After our brief discussion at the end of class, I found myself searching for recent news about obstetric violence, and came across this article in XXXX written on October 1st, 2014. It discusses how there are several cases of women speaking out because they were either forced into c-sections or received episiotomies without being asked. Shocking as it is that this would occur, it presents the idea of who are we really treating during birth. Is the focus the fetus—to make it out in the best condition possible—so the decision is made by the medical provider? Or is the focus the mother—to honor her preferences—and risk some fetal factors to satisfy her desires/needs for birth? Do we really have to choose?
I think many times when women give birth in the US, the relationship between provider and patient is established and decisions have already been clear in case things progressed to certain situations. But what if they have not? It is my understanding that it is the provider’s responsibility to ensure a healthy state for both parties. What if their lives aren’t at risk, but some things would just “make it easier?” Who do you make it “easier” for?
The article also refers to an Australian organization Birthtalk, which describes traumatic birth as, “A birth that you can’t let alone. It stays with you…It might not look ‘that bad’ to an outsider. It might not look ‘that bad’ to your partner…It could have been a caesarean or a natural birth. It might have taken 30 hours or 3 hours. A bad birth is defined by the way you feel not just the events that occurred.” How do you set standards and give suggestions for this situation if birth is not to be based on any one person’s interpretation of an already very difficult process? Is this the approach to have? One could argue….isn’t the mother healthy and leaving with a happy, healthy baby?
I also was interested to keep the discussion going about culture and how one’s understanding of their own culture might affect their perception of other cultures. The article mentioned above continues “our cultural view of pregnancy and birth, it seems, stems from a patriarchal attitude that feminism seeks to dismantle: that women must be submissive, passive, and let the experts who know better do the work.”

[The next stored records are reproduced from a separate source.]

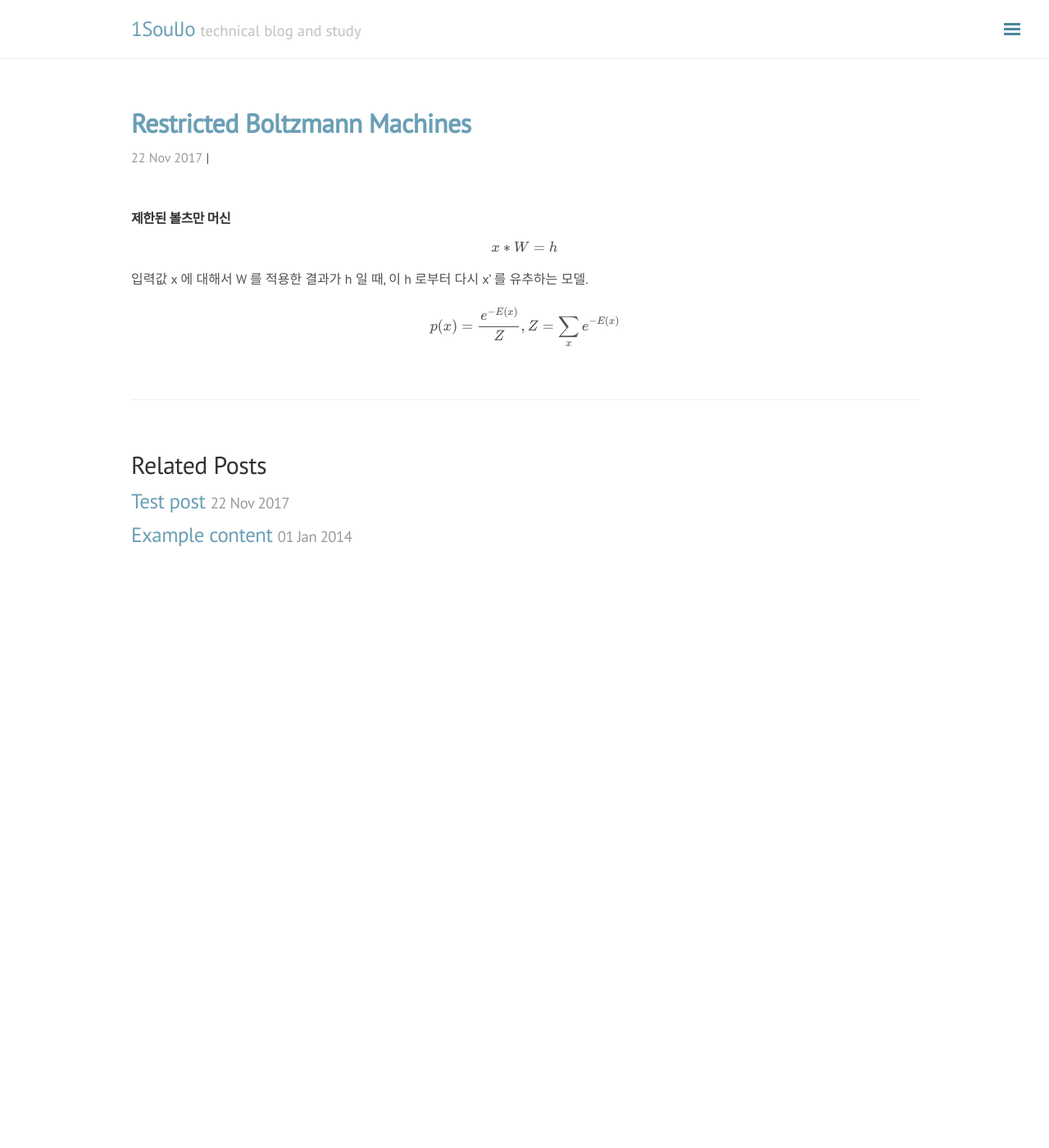
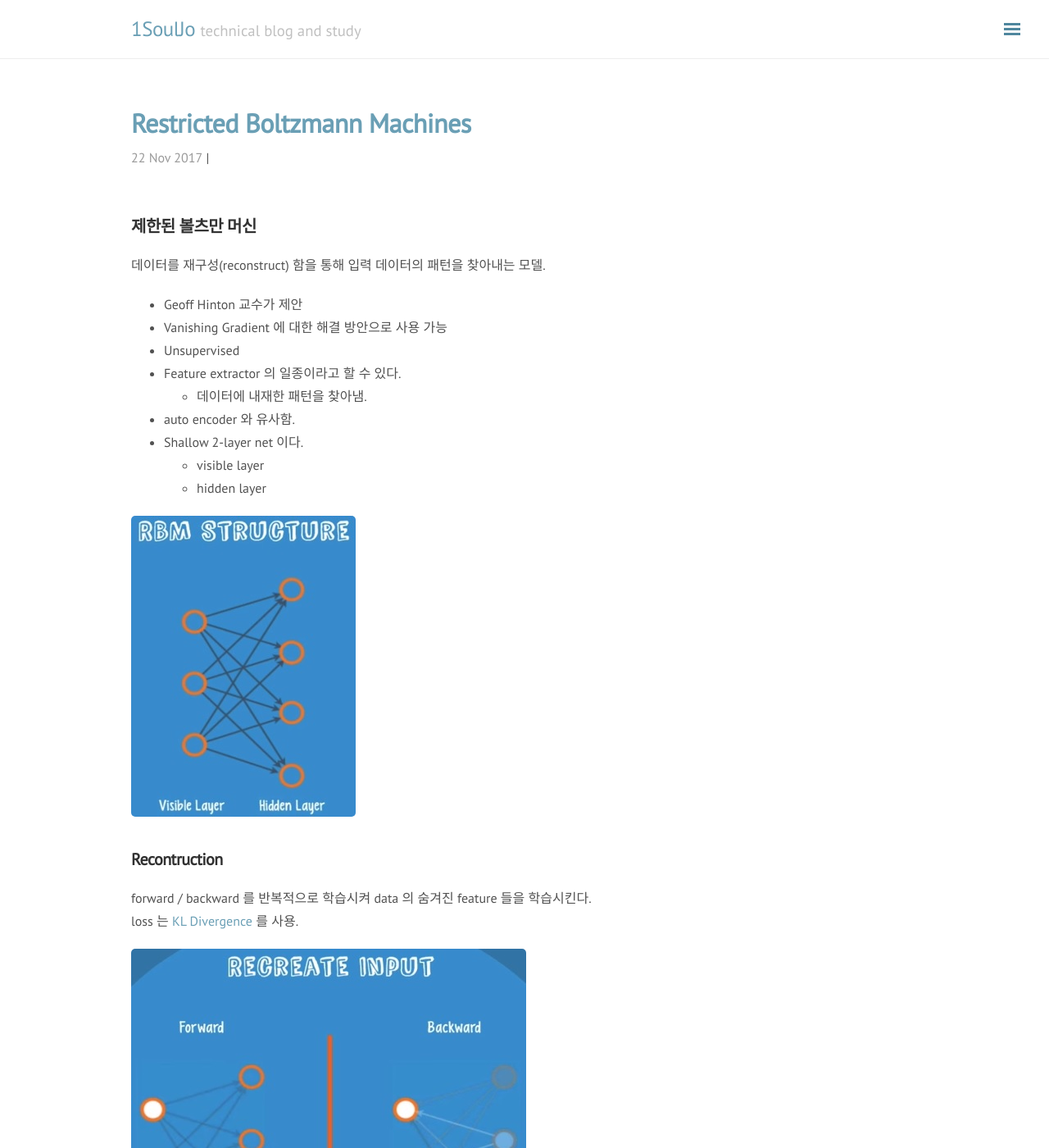
Before and after one commit to 1SoulJo/1souljo.github.io, a Jekyll site: the page built from _posts/2017-11-22-rectricted-boltzmann-machine.md, in a window 1280 px wide and 1400 px high. Shown: the whole window at 82% size. Built offline with Jekyll 4.4.1, drawn with Linux system fonts in a browser that asks for light colours; nearby versions of some CDN libraries; formulas are drawn with MathJax 3.

Commit message:
bolztmann
Signed-off-by: hansol.jo <hansol.jo@samsung.com>

```diff
--- a/_posts/2017-11-22-rectricted-boltzmann-machine.md
+++ b/_posts/2017-11-22-rectricted-boltzmann-machine.md
@@ -2,14 +2,28 @@
 layout: post
 title: Restricted Boltzmann Machines
 ---
-##### 제한된 볼츠만 머신
+## 제한된 볼츠만 머신
 
-$$
-  x * W = h
-$$
+데이터를 재구성(reconstruct) 함을 통해 입력 데이터의 패턴을 찾아내는 모델.
 
-입력값 x 에 대해서 W 를 적용한 결과가 h 일 때, 이 h 로부터 다시 x' 를 유추하는 모델.
++ Geoff Hinton 교수가 제안
++ Vanishing Gradient 에 대한 해결 방안으로 사용 가능
++ Unsupervised
++ Feature extractor 의 일종이라고 할 수 있다.
+  + 데이터에 내재한 패턴을 찾아냄.
++ auto encoder 와 유사함.
++ Shallow 2-layer net 이다.
+  + visible layer
+  + hidden layer
 
-$$
-p(x) = \frac{e^{-E(x)}}{Z} , Z = \sum_x{e^{-E(x)}}
-$$
+!["RBM"](/public/img/RBM_1.jpg)
+
+
+## Recontruction
+
+forward / backward 를 반복적으로 학습시켜 data 의 숨겨진 feature 들을 학습시킨다.
+loss 는 [KL Divergence]{:target="_blank"} 를 사용.
+
+!["RBM"](/public/img/RBM_2.jpg)
+
+[KL Divergence]: https://ko.wikipedia.org/wiki/%EC%BF%A8%EB%B0%B1-%EB%9D%BC%EC%9D%B4%EB%B8%94%EB%9F%AC_%EB%B0%9C%EC%82%B0
--- a/_scss/component/_post.scss
+++ b/_scss/component/_post.scss
@@ -44,9 +44,12 @@
   }
 }
 
-
 .MathJax_SVG_Display {
   text-align: left !important;
+}
+
+ul ul, ol ol, ul ol, ol ul {
+  margin-bottom: 0;
 }
 
 /* Related posts */
```
Also changed, not shown: public/img/RBM_1.jpg (added), public/img/RBM_2.jpg (added), 7 other files.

So where do we go from here? How do we advocate for women in their birthing experience, but empower them to trust the medical team?

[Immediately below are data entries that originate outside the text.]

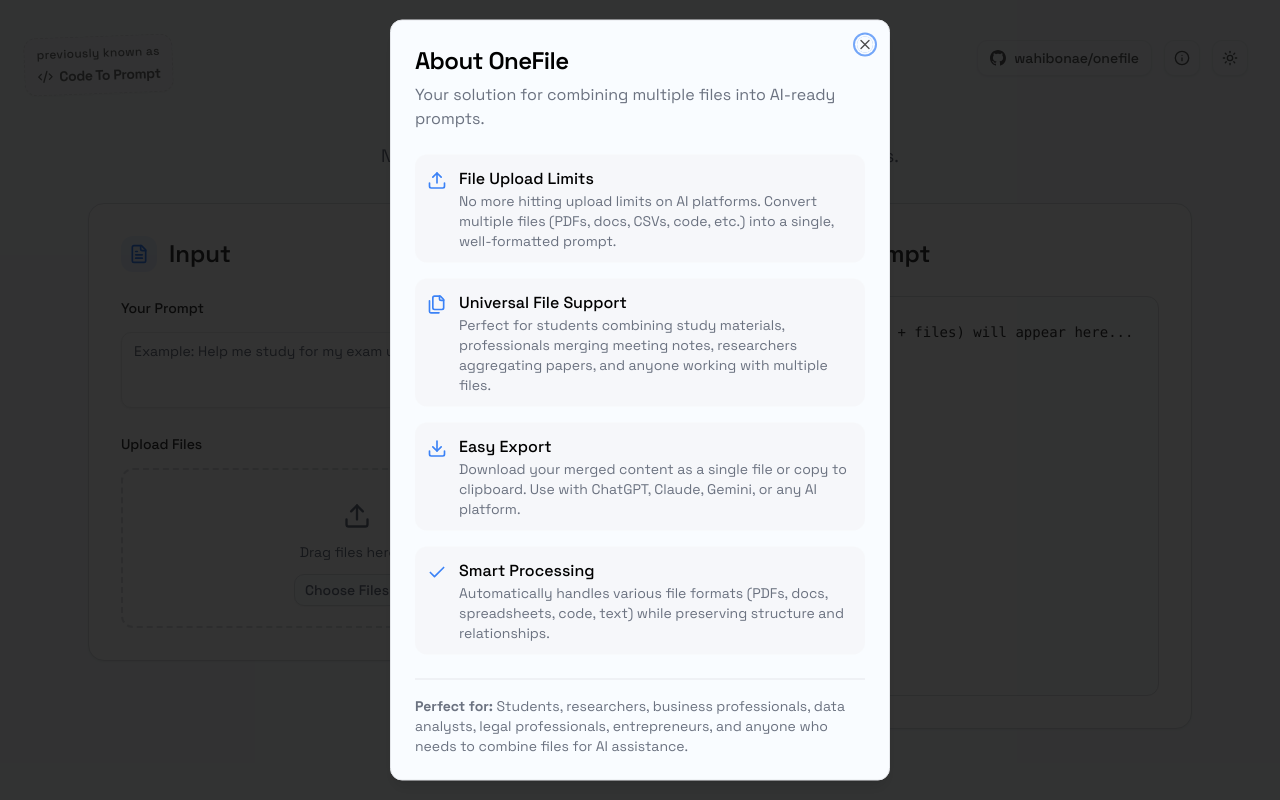
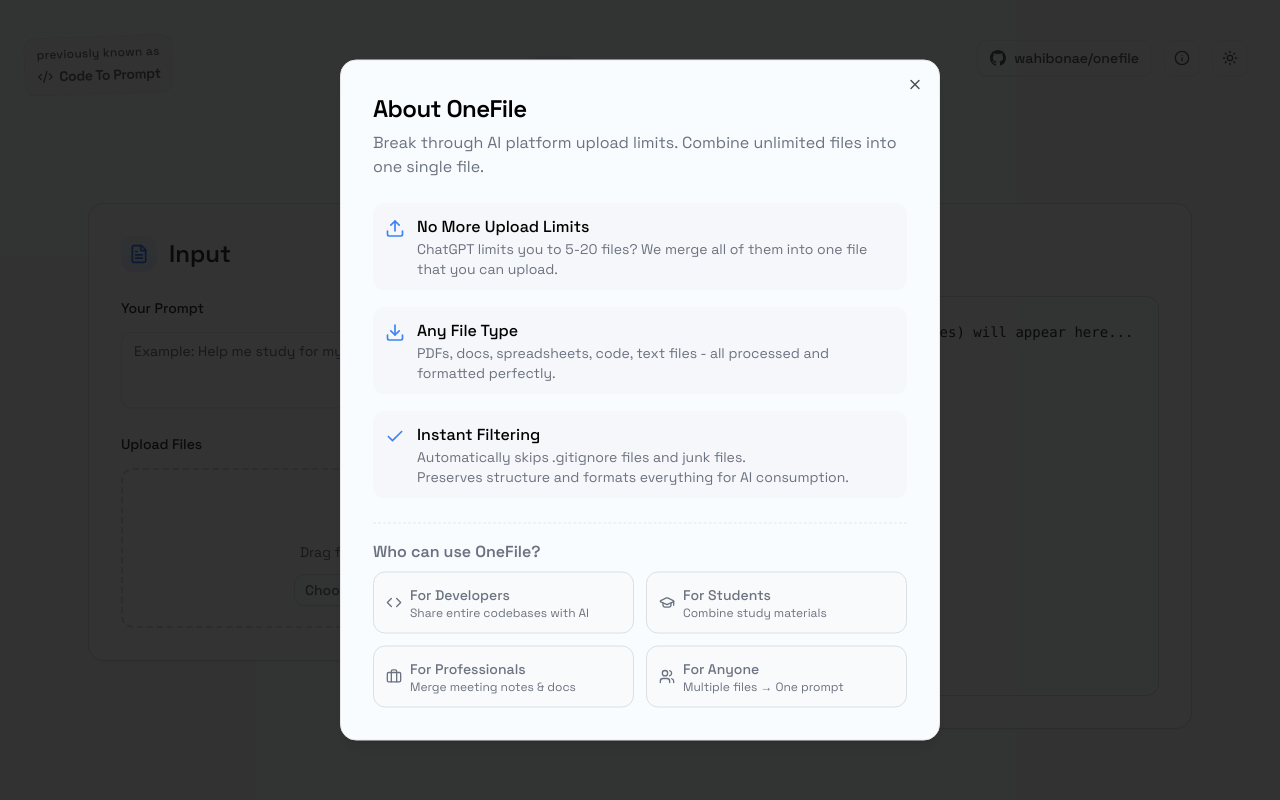
Before and after one commit to wahibonae/onefile, a Next.js app: page / in a window 1280 px wide. Both pictures are taken after a click on the button "About OneFile". Built offline with nearby package versions, Linux system fonts and the light colour scheme.

Commit message:
updated info dialog

```diff
--- a/src/components/InfoDialog.tsx
+++ b/src/components/InfoDialog.tsx
@@ -1,4 +1,4 @@
-import { Info, Upload, Files, Download, Check } from "lucide-react";
+import { Info, Upload, Files, Download, Check, Code, GraduationCap, Briefcase, Users } from "lucide-react";
 import {
   Dialog,
   DialogContent,
@@ -8,6 +8,7 @@
   DialogTrigger,
 } from "@/components/ui/dialog";
 import { Button } from "@/components/ui/button";
+import { cn } from "@/lib/utils";
 
 export function InfoDialog() {
   return (
@@ -18,13 +19,13 @@
           <span className="sr-only">About OneFile</span>
         </Button>
       </DialogTrigger>
-      <DialogContent className="sm:max-w-[500px]">
+      <DialogContent className="sm:max-w-[600px] p-8">
         <DialogHeader>
           <DialogTitle className="flex items-center gap-2 text-2xl">
             About OneFile
           </DialogTitle>
           <DialogDescription className="text-base">
-            Your solution for combining multiple files into AI-ready prompts.
+            Break through AI platform upload limits. Combine unlimited files into one single file.
           </DialogDescription>
         </DialogHeader>
         <div className="space-y-6 pt-2">
@@ -32,21 +33,9 @@
             <div className="flex items-start gap-3 p-3 rounded-lg bg-secondary/50">
               <Upload className="h-5 w-5 text-primary mt-1 shrink-0" />
               <div>
-                <p className="font-medium">File Upload Limits</p>
+                <p className="font-medium">No More Upload Limits</p>
                 <p className="text-sm text-muted-foreground">
-                  No more hitting upload limits on AI platforms. Convert
-                  multiple files (PDFs, docs, CSVs, code, etc.) into a single, well-formatted prompt.
-                </p>
-              </div>
-            </div>
-
-            <div className="flex items-start gap-3 p-3 rounded-lg bg-secondary/50">
-              <Files className="h-5 w-5 text-primary mt-1 shrink-0" />
-              <div>
-                <p className="font-medium">Universal File Support</p>
-                <p className="text-sm text-muted-foreground">
-                  Perfect for students combining study materials, professionals merging meeting notes,
-                  researchers aggregating papers, and anyone working with multiple files.
+                  ChatGPT limits you to 5-20 files? We merge all of them into one file that you can upload.
                 </p>
               </div>
             </div>
@@ -54,10 +43,9 @@
             <div className="flex items-start gap-3 p-3 rounded-lg bg-secondary/50">
               <Download className="h-5 w-5 text-primary mt-1 shrink-0" />
               <div>
-                <p className="font-medium">Easy Export</p>
+                <p className="font-medium">Any File Type</p>
                 <p className="text-sm text-muted-foreground">
-                  Download your merged content as a single file or copy to clipboard.
-                  Use with ChatGPT, Claude, Gemini, or any AI platform.
+                  PDFs, docs, spreadsheets, code, text files - all processed and formatted perfectly.
                 </p>
               </div>
             </div>
@@ -65,20 +53,50 @@
             <div className="flex items-start gap-3 p-3 rounded-lg bg-secondary/50">
               <Check className="h-5 w-5 text-primary mt-1 shrink-0" />
               <div>
-                <p className="font-medium">Smart Processing</p>
+                <p className="font-medium">Instant Filtering</p>
                 <p className="text-sm text-muted-foreground">
-                  Automatically handles various file formats (PDFs, docs, spreadsheets, code, text)
-                  while preserving structure and relationships.
+                  Automatically skips .gitignore files and junk files.<br />
+                  Preserves structure and formats everything for AI consumption.
                 </p>
               </div>
             </div>
           </div>
 
-          <div className="border-t pt-4">
-            <p className="text-sm text-muted-foreground">
-              <strong>Perfect for:</strong> Students, researchers, business professionals, data analysts,
-              legal professionals, entrepreneurs, and anyone who needs to combine files for AI assistance.
-            </p>
+          <div className="border-t border-dashed pt-4">
+            <p className="font-semibold text-base mb-2 text-muted-foreground">Who can use OneFile?</p>
+            <div className="grid grid-cols-2 gap-3">
+              <div className={cn("flex items-center gap-2 p-3 rounded-lg bg-muted border border-border")}>
+                <Code className="h-4 w-4 text-muted-foreground shrink-0" />
+                <div>
+                  <p className="font-medium text-sm text-muted-foreground">For Developers</p>
+                  <p className="text-xs text-muted-foreground">Share entire codebases with AI</p>
+                </div>
+              </div>
+
+              <div className={cn("flex items-center gap-2 p-3 rounded-lg bg-muted border border-border")}>
+                <GraduationCap className="h-4 w-4 text-muted-foreground shrink-0" />
+                <div>
+                  <p className="font-medium text-sm text-muted-foreground">For Students</p>
+                  <p className="text-xs text-muted-foreground">Combine study materials</p>
+                </div>
+              </div>
+
+              <div className={cn("flex items-center gap-2 p-3 rounded-lg bg-muted border border-border")}>
+                <Briefcase className="h-4 w-4 text-muted-foreground shrink-0" />
+                <div>
+                  <p className="font-medium text-sm text-muted-foreground">For Professionals</p>
+                  <p className="text-xs text-muted-foreground">Merge meeting notes & docs</p>
+                </div>
+              </div>
+
+              <div className={cn("flex items-center gap-2 p-3 rounded-lg bg-muted border border-border")}>
+                <Users className="h-4 w-4 text-muted-foreground shrink-0" />
+                <div>
+                  <p className="font-medium text-sm text-muted-foreground">For Anyone</p>
+                  <p className="text-xs text-muted-foreground">Multiple files → One prompt</p>
+                </div>
+              </div>
+            </div>
           </div>
         </div>
       </DialogContent>
--- a/src/components/ui/dialog.tsx
+++ b/src/components/ui/dialog.tsx
@@ -38,13 +38,13 @@
     <DialogPrimitive.Content
       ref={ref}
       className={cn(
-        "fixed left-[50%] top-[50%] z-50 grid w-full max-w-lg translate-x-[-50%] translate-y-[-50%] gap-4 border bg-background p-6 shadow-lg duration-200 data-[state=open]:animate-in data-[state=closed]:animate-out data-[state=closed]:fade-out-0 data-[state=open]:fade-in-0 data-[state=closed]:zoom-out-95 data-[state=open]:zoom-in-95 data-[state=closed]:slide-out-to-left-1/2 data-[state=closed]:slide-out-to-top-[48%] data-[state=open]:slide-in-from-left-1/2 data-[state=open]:slide-in-from-top-[48%] sm:rounded-lg",
+        "fixed left-[50%] top-[50%] z-50 grid w-full max-w-lg translate-x-[-50%] translate-y-[-50%] gap-4 border bg-background p-6 shadow-lg duration-200 data-[state=open]:animate-in data-[state=closed]:animate-out data-[state=closed]:fade-out-0 data-[state=open]:fade-in-0 data-[state=closed]:zoom-out-95 data-[state=open]:zoom-in-95 data-[state=closed]:slide-out-to-left-1/2 data-[state=closed]:slide-out-to-top-[48%] data-[state=open]:slide-in-from-left-1/2 data-[state=open]:slide-in-from-top-[48%] sm:rounded-2xl",
         className
       )}
       {...props}
     >
       {children}
-      <DialogPrimitive.Close className="absolute right-4 top-4 rounded-sm opacity-70 ring-offset-background transition-opacity hover:opacity-100 focus:outline-none focus:ring-2 focus:ring-ring focus:ring-offset-2 disabled:pointer-events-none data-[state=open]:bg-accent data-[state=open]:text-muted-foreground">
+      <DialogPrimitive.Close className="absolute right-4 top-4 rounded-sm opacity-70 ring-offset-background transition-opacity hover:opacity-100  disabled:pointer-events-none data-[state=open]:bg-accent data-[state=open]:text-muted-foreground">
         <X className="h-4 w-4" />
         <span className="sr-only">Close</span>
       </DialogPrimitive.Close>
```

Lock, K. (2014, October). We Need to Talk About Obstetric Violence. Daily Life. Retrieved from http://www.dailylife.com.au/news-and-views/dl-opinion/we-need-to-talk-about-obstetric-violence-20140930-3gydt.html